Canada will require you to get a loan from one of their local banks – you can not use a banker in your own home state when applying for a Canadian mortgage.
Furthermore, most foreign buyers will be asked to put down at least 35% of the amount of the land purchase.
This is significantly more money upfront than what is required for purchase in our own country. But, the obvious risk ratios are understandable, and a lending bank will need more security when giving you a land purchase loan.
You will want to set up an account with the Canadian bank that writes your loan.
Other things they may ask for are your tax returns, proof of income or assets, and a Canadian credit check. (Even if you’ve recently had one done by an American company.)
But having your finances in order doesn’t just apply to getting a load for your land.
It’s important to review your other debts versus assets and make sure this purchase is one you can afford.
Just like in the United States, lenders will sometimes loan you more than what you can realistically handle. Getting comfortable with knowing what your monthly budget is, will help ensure you don’t take out a loan above your means.
You will also need to consider paying property taxes on your land, as well as other things like insurance, and if there are going to be any building or improvement costs. All these should be factored in when you decide how much land you can afford, and how it is going to affect your household budget.
4. Understand the Tax Laws and Be Prepared to Pay Accordingly
Another aspect of buying land in Canada when you’re not a Canadian is that some of the tax implications may affect you differently than they do the residents of the country.
This may not seem fair, but it is widely done and is a way for a country to lower the tax burdens on its own citizens, while also allowing people from other countries to own property on their soil.
In Canada, all property buyers are expected to pay a property transfer tax after the sale is complete. This is usually somewhere between 1 to 3 percent of the fair value of the home, building, or piece of land.
If you are a foreigner purchasing property in Canada, you can also expect to pay an additional property transfer tax of up to 20 percent of the fair value of the home, but this is only in certain areas of Canada.
Another tax that is potentially looming out there is what Canadians call the vacancy tax, which typically applies to homes that are used for vacation spots and are not occupied for most of the year.
The vacancy tax won’t affect your land if there is no home on it, and you are solely purchasing the dirt and not a livable structure.

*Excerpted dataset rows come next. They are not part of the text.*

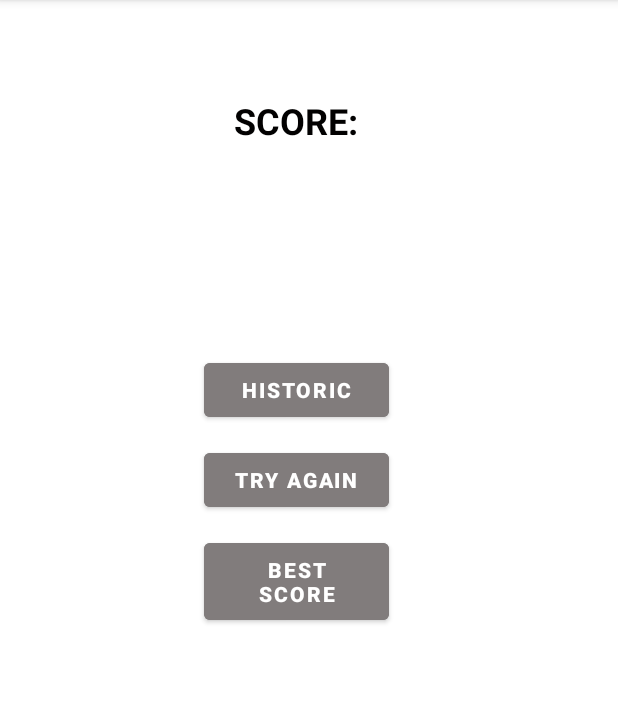
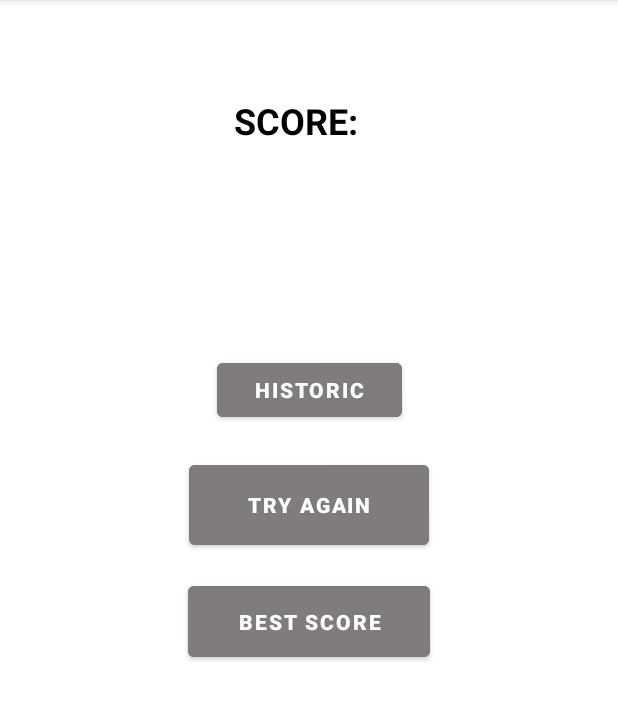
Before and after one commit to Miguel-hash85/Buscaminas, an Android app: the Result screen opened directly, with no data from a screen before it, on a phone screen of 412 x 824 dp, the part 84-804 px from its top. Run offline under Robolectric (Android 15) with nearby library versions, the phone set to English and light mode, and no system bars; Roboto replaces fonts that are not available here; 2 statements that could not run were skipped.

Commit message:
multiIdioma done

```diff
--- a/app/src/main/res/layout/activity_result.xml
+++ b/app/src/main/res/layout/activity_result.xml
@@ -8,30 +8,29 @@
 
     <Button
         android:id="@+id/buttonTryAgain"
-        android:layout_width="123dp"
-        android:layout_height="48dp"
-        android:layout_marginStart="136dp"
-        android:layout_marginTop="12dp"
-        android:layout_marginBottom="51dp"
+        android:layout_width="160dp"
+        android:layout_height="65dp"
+        android:layout_marginStart="125dp"
+        android:layout_marginTop="20dp"
+        android:layout_marginEnd="126dp"
         android:backgroundTint="#817C7C"
         android:text="@string/tryAgain"
         android:textStyle="bold"
-        app:layout_constraintBottom_toTopOf="@+id/buttonBestScore"
+        app:layout_constraintEnd_toEndOf="parent"
         app:layout_constraintStart_toStartOf="parent"
         app:layout_constraintTop_toBottomOf="@+id/buttonHistoric" />
 
     <Button
         android:id="@+id/buttonBestScore"
-        android:layout_width="123dp"
-        android:layout_height="63dp"
-        android:layout_marginStart="136dp"
-        android:layout_marginTop="12dp"
-        android:layout_marginEnd="152dp"
+        android:layout_width="161dp"
+        android:layout_height="59dp"
+        android:layout_marginStart="125dp"
+        android:layout_marginTop="15dp"
+        android:layout_marginEnd="126dp"
         android:backgroundTint="#817C7C"
         android:text="@string/bestScore"
         android:textStyle="bold"
         app:layout_constraintEnd_toEndOf="parent"
-        app:layout_constraintHorizontal_bias="0.0"
         app:layout_constraintStart_toStartOf="parent"
         app:layout_constraintTop_toBottomOf="@+id/buttonTryAgain" />
 
@@ -39,25 +38,29 @@
         android:id="@+id/textPoints"
         android:layout_width="172dp"
         android:layout_height="50dp"
+        android:layout_marginStart="119dp"
         android:layout_marginTop="24dp"
-        android:layout_marginEnd="128dp"
+        android:layout_marginEnd="120dp"
         android:text="@string/points"
         android:textAlignment="center"
         android:textColor="#070505"
         android:textSize="24sp"
         android:textStyle="bold"
         app:layout_constraintEnd_toEndOf="parent"
+        app:layout_constraintStart_toStartOf="parent"
         app:layout_constraintTop_toBottomOf="@+id/textScore" />
 
     <Button
         android:id="@+id/buttonHistoric"
         android:layout_width="123dp"
         android:layout_height="48dp"
-        android:layout_marginStart="136dp"
+        android:layout_marginStart="144dp"
         android:layout_marginTop="12dp"
+        android:layout_marginEnd="144dp"
         android:backgroundTint="#817C7C"
         android:text="@string/historic"
         android:textStyle="bold"
+        app:layout_constraintEnd_toEndOf="parent"
         app:layout_constraintStart_toStartOf="parent"
         app:layout_constraintTop_toBottomOf="@+id/textPoints" />
 
--- a/app/src/main/res/values/strings.xml
+++ b/app/src/main/res/values/strings.xml
@@ -24,7 +24,7 @@
     <string name="bestScore">BEST SCORE</string>
     <string name="urlRanking">https://www.xataka.com/videojuegos/el-legendario-buscaminas-sigue-muy-vivo-y-hay-un-campeonato-del-mundo-que-lo-demuestra</string>
     <string name="txt_intent_app">Choose App</string>
-    <string name="txt_nav">Not avaliable navegator</string>
-    <string name="txt_no_score">Not avaliable score</string>
+    <string name="txt_nav">No browser available</string>
+    <string name="txt_no_score">No avaliable score</string>
 
 </resources>
```
Also changed, not shown: 1 other file.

This also applies to rental properties but again, if you are only interested in purchasing a piece of land, these tax implications shouldn’t affect you.
As with anything else, make sure you understand the tax laws and how they are going to affect your purchase before you sign on the dotted line.
Along with a good real estate agent and tax advisor, you may want to consult with a property attorney before making your final decision.
5. Don’t Expect to Gain Canadian Citizenship from Owning Land
Finally, a big incentive for some buyers is that they hope their purchase of land in Canada will give them the chance to become Canadian citizens.
This is simply not the case.
Even though you can buy property in Canada and spend up to 6 months there on a visitor’s visa, gaining your citizenship by simply owning some Canadian soil is not going to get you a Canadian passport. Just like the United States, this is not a route that will help you bypass the more tedious process of citizenship.
You will need to go through the immigration process in order for this to happen, just like people who don’t own land or property in Canada who wants to have access to the country and come and go as they please.
About THE AUTHOR
Brittany has been in the land business since 2020 when the world was starting to shut down. Since then, we’ve sold to dozens of people from ATV weekend warriors to camping enthusiasts to retired truck drivers. Our inventory spans mostly in the western United States. We’ve been trained by experience, land acquisition courses, and hundreds of hours meeting with county assessors and clerks, zoning officials, realtors, and land investors. We’ve answered hundreds of questions from people regarding the buying and use of land.Read More About Brittany Melling